_What the exercise asks_. How many lines in the data below contain the string "changed"? State that number only.

[Stored data]
☆ ☆ ☆ ☆

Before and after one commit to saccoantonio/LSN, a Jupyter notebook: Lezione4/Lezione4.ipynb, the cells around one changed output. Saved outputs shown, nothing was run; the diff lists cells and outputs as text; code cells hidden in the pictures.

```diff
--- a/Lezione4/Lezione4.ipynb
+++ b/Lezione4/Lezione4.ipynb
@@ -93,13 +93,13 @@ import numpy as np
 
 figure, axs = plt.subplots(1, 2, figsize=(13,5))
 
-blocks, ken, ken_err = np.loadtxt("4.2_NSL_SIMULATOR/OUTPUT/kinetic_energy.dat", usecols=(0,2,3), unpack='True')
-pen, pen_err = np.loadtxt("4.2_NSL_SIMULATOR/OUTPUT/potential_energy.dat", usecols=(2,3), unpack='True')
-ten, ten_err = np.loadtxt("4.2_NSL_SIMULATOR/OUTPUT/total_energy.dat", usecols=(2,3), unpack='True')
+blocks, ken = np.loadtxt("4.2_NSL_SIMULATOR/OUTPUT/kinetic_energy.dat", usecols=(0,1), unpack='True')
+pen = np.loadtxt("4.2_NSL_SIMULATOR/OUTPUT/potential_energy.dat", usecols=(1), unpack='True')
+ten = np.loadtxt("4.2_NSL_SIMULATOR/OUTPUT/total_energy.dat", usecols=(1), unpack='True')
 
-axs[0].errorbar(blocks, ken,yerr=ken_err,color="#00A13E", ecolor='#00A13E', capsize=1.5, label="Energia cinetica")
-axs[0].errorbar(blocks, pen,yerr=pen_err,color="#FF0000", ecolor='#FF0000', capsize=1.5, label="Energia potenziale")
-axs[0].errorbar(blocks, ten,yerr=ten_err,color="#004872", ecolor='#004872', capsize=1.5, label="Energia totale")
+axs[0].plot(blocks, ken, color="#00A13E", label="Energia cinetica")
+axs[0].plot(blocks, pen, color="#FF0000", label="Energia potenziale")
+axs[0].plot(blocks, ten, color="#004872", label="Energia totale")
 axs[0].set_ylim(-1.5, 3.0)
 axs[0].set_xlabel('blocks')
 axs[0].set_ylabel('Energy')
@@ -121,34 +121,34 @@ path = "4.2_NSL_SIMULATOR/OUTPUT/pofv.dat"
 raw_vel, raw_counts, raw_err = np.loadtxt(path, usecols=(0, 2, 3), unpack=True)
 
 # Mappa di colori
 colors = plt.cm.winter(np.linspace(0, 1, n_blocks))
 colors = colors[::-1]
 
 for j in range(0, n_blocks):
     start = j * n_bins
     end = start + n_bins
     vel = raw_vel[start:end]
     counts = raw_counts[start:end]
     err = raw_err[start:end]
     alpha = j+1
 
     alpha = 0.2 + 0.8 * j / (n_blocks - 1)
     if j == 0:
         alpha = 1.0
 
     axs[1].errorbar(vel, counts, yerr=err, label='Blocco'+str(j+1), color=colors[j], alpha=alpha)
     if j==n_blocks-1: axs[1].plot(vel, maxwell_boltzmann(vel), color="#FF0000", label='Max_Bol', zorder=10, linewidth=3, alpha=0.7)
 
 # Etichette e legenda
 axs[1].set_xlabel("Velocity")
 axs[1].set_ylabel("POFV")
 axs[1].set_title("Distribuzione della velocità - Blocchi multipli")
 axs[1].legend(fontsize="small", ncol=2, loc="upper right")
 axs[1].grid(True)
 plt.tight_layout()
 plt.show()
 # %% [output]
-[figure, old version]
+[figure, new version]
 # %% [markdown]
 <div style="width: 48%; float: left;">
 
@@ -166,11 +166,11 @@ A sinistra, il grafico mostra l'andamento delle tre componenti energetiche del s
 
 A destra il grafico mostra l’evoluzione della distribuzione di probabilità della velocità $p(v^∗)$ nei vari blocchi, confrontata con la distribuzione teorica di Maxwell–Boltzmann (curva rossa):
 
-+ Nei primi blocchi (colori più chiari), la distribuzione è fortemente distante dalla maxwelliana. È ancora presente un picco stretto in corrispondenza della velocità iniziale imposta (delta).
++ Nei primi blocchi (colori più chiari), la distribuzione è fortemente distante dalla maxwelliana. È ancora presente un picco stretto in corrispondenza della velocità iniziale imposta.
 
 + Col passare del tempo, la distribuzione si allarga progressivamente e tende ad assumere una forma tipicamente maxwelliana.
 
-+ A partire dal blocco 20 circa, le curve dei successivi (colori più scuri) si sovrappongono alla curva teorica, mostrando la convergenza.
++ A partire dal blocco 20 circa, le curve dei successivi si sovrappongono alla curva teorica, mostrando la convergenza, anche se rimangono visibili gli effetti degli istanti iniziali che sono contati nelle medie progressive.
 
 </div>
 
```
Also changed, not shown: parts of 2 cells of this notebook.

☆ ☆ ☆ ☆

_Answer section_. 2